One of the main reasons why the IASAS board has stuck so closely to this initial decision is for the safety of students. ISM’s Athletic Director Mark Pekin expands on this, saying, “Safety is a huge concern in baseball. Imagine the lawsuits and injuries from hitting balls over the fence!” Furthermore, veteran IASAS board member and ISB Assistant Athletics Director Harold Albert comments, “More time is required to prepare baseball and fastpitch pitchers, so the time constraint in the season is an obvious reason.” Even former fastpitch players like Via Lim recognize the time required to train is increased with “complicated plays, stealing, reduced fielders and more difficulty batting.” Lastly, the availability of competition with some IASAS schools is scarce, with less access to baseball umpires and officials.

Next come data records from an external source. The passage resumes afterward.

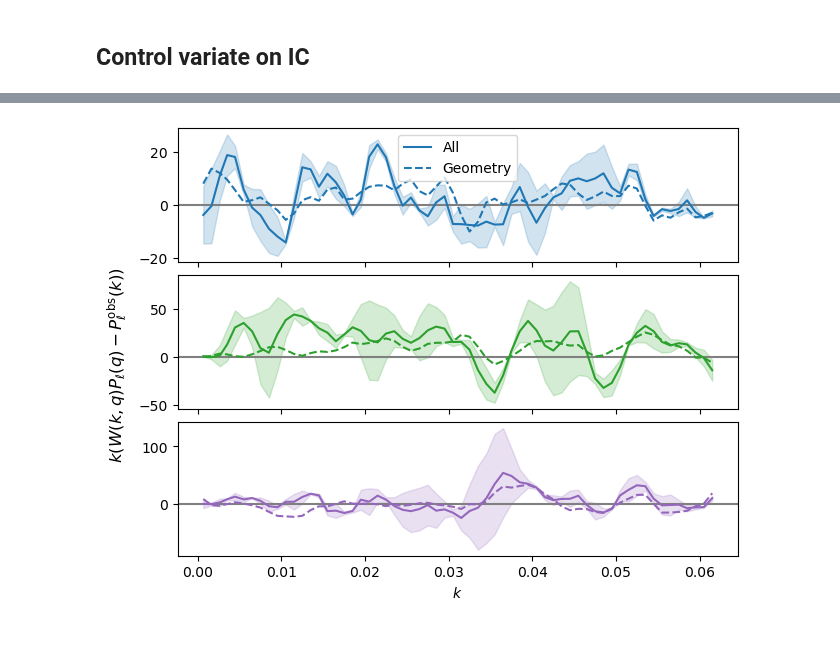
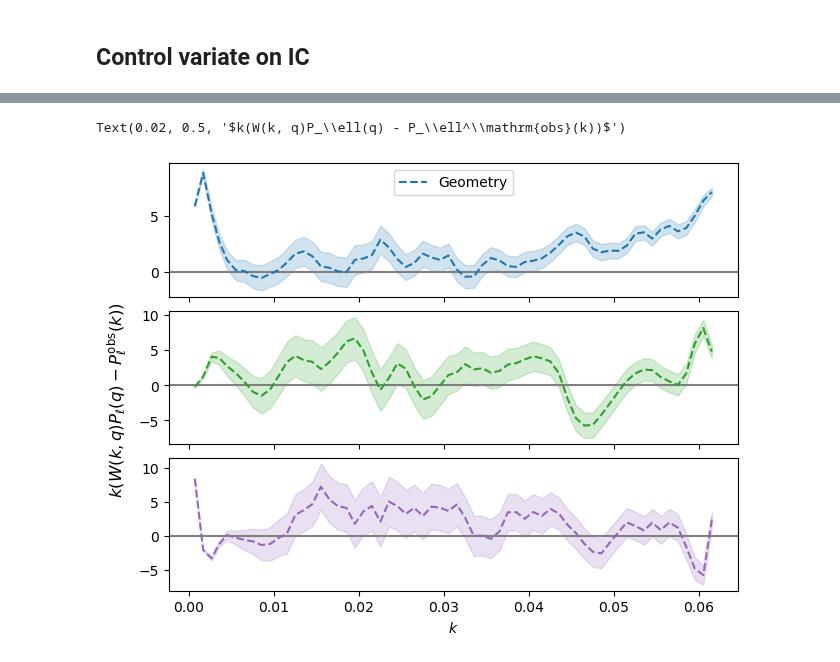
Before and after one commit to domichbt/DESI_forward_window, a Jupyter notebook: notebooks/example_window.ipynb, the cells around one changed output, grey strips where cells are left out. Saved outputs shown, nothing was run; the diff lists cells and outputs as text; code cells hidden in the pictures.

```diff
--- a/notebooks/example_window.ipynb
+++ b/notebooks/example_window.ipynb
@@ -81,7 +82,7 @@ boxcenter = 0.5 * (pos_min + pos_max)
 get_RIC_weights = get_RIC_forward_model(data_positions=positions[mask_is_data], randoms_positions=positions[mask_is_randoms], randoms_weights=stored_weights[mask_is_randoms], boxcenter=boxcenter, boxsize=boxsize, n_bins_RIC=n_bins_RIC)
 get_AIC_weights = get_AIC_foward_model(data_weights=stored_weights[mask_is_data], randoms_weights=stored_weights[mask_is_randoms], template_values=template_values, mask_is_data=mask_is_data, n_bins=n_bins_AIC)
 # %%
-mattrs = get_mesh_attrs(positions, cellsize=50.0, boxsize=8000.0, check=True)  # [8000.0, 16000.0, 8000.0], check=True)
+mattrs = get_mesh_attrs(positions, cellsize=cellsize, boxsize=boxsize, check=True)  # [8000.0, 16000.0, 8000.0], check=True)
 # Can pre-paint the randoms, since they won't move. Can't paint data.
 randoms = ParticleField(positions[~mask_is_data], weights=stored_weights[~mask_is_data], attrs=mattrs, exchange=True)
 randoms_mesh = randoms.paint(resampler="tsc", interlacing=3, compensate=True)
@@ -98,7 +99,7 @@ binner = BinMesh2SpectrumPoles(randoms.attrs, edges={"step": 0.001}, ells=(0, 2,
 
 # Precompute the FKP power spectrum norm, without accounting for future data painting
 FKP_field = FKPField(data=data, randoms=randoms)
-fkp_norm = compute_fkp2_normalization(FKP_field, bin=binner)
+fkp_norm = compute_fkp2_normalization(FKP_field, bin=binner, cellsize=10.)
 del FKP_field
 # %% [markdown]
 # Fiducial theory
@@ -156,11 +157,14 @@ for ell in [0, 2, 4]:
 # %% [markdown]
 ## Geometry analytical estimation
 # %%
-#window_geo = get_window_geometry(selection=randoms_mesh, theory_edges=theory, theory_ells=theory.ells, binner=binner, flags=(), los=LOS, pbar=True)
-#window_geo = read("window_geo_infinite.h5") # otherwise about 14 minutes
+window_geo = get_window_geometry(selection=data.sum()/randoms.sum() * randoms_mesh, # tsc
+                                     theory_edges=theory,
+                                     theory_ells=theory.ells,
+                                     binner=binner,
+                                     norm=fkp_norm, # cic
+                                     flags=(),
+                                     los=LOS,
+                                     pbar=True)
-# %%
-#window_geo.write("window_geo_noflags.h5")
-window_geo = read("window_geo_noflags.h5")
 # %% [markdown]
 ## Control variate on IC
 # %%
@@ -196,28 +200,34 @@ windowed_theory_cov = cov(windowed_theories)
 # %%
 fig, lax = plt.subplots(3, 1, layout="constrained", sharex=True)
 
 for ell in [0, 2, 4]:
     lax[ell//2].axhline(0, color="gray")
     color = f"C{ell}"
     pole_theo_all = windowed_theory_mean.get(ell)
     pole_theo_geo = window_geo.dot(theory, return_type=None, zpt=False).get(ell)
 
-    std = windowed_theory_cov.at.observable.get(ell).std()/jnp.sqrt(2)
+    std = windowed_theory_cov.at.observable.get(ell).std().real/jnp.sqrt(2)
 
     pole_all = pks_ARIC_mean.get(ell)
     pole_geo = pks_geo_mean.get(ell)
 
-    lax[ell//2].plot(pole_theo_all.coords('k'), pole_theo_all.coords('k') * (pole_theo_all.value() - pole_all.value()), color=color, ls='-', label="All")
-    lax[ell//2].fill_between(
-        pole_theo_all.coords('k'),
-        pole_theo_all.coords('k') * (pole_theo_all.value() - pole_all.value() - std),
-        pole_theo_all.coords('k') * (pole_theo_all.value() - pole_all.value() + std),
-        color=color, alpha=0.2)
+    #lax[ell//2].plot(pole_theo_all.coords('k'), pole_theo_all.coords('k')**0 * (pole_theo_all.value() - pole_all.value()), color=color, ls='-', label="All")
+    #lax[ell//2].fill_between(
+        #pole_theo_all.coords('k'),
+        #pole_theo_all.coords('k') * (pole_theo_all.value() - pole_all.value() - std),
+        #pole_theo_all.coords('k') * (pole_theo_all.value() - pole_all.value() + std),
+        #color=color, alpha=0.2)
+    std_fw_geo = pks_geo_cov.at.observable.get(ell).std().real / jnp.sqrt(nreal_fw)
     lax[ell//2].plot(pole_theo_geo.coords('k'), pole_theo_geo.coords('k') * (pole_theo_geo.value() - pole_geo.value()), color=color, ls='--', label="Geometry")
+    lax[ell//2].fill_between(pole_theo_geo.coords('k'),
+                             pole_theo_geo.coords('k') * (pole_theo_geo.value() - pole_geo.value() - std_fw_geo),
+                             pole_theo_geo.coords('k') * (pole_theo_geo.value() - pole_geo.value() + std_fw_geo),
+                             color=color, alpha=0.2)
+
 
 lax[0].legend()
 plt.xlabel("$k$")
 fig.supylabel(r"$k(W(k, q)P_\ell(q) - P_\ell^\mathrm{obs}(k))$")
-fig.savefig(f"data_size_{data_size}_seed_42.pdf")
 # %% [output]
+Text(0.02, 0.5, '$k(W(k, q)P_\\ell(q) - P_\\ell^\\mathrm{obs}(k))$')
-[figure, old version]
+[figure, new version]
```
Also changed, not shown: parts of 10 cells of this notebook, 3 other files.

However, in the Philippines, leagues like ILLAM and MLL have made fastpitch softball and baseball significantly more feasible in the Philippines. Former MLL player Monica Martinez admits that fastpitch softball, her preferred sport, allows more game time with a range of community teams. She says that this team sport “gives everyone a chance to play, with the expectation to get bruised and dirty!” Chiara Squillantini remembers that in ILLAM, fastpitch it is “challenging to hit”, but there is “more excitement as the game goes quicker.” PE Coach Doddy says the he “would love to see IASAS move to fast pitch for the girls and baseball for the boys, or baseball for both” because slowpitch tends to get “a little slow at times.” Doddy also adds, “ I also think that there are more opportunities to play fast pitch in the US at college, slowpitch is more of a social thing for the summer.”
Despite the arguments against following the slowpitch softball route, the ISM teams are well under way to preparing the highest quality of performance for any sport that they play. As Via Lim so accurately put it, in the end, Softball “offers something different and we get to spend more time with each other as a team, which is what it’s all about.”
Written by, Ysabel Ayala, 10
Photography by, Sammy Westfall, 9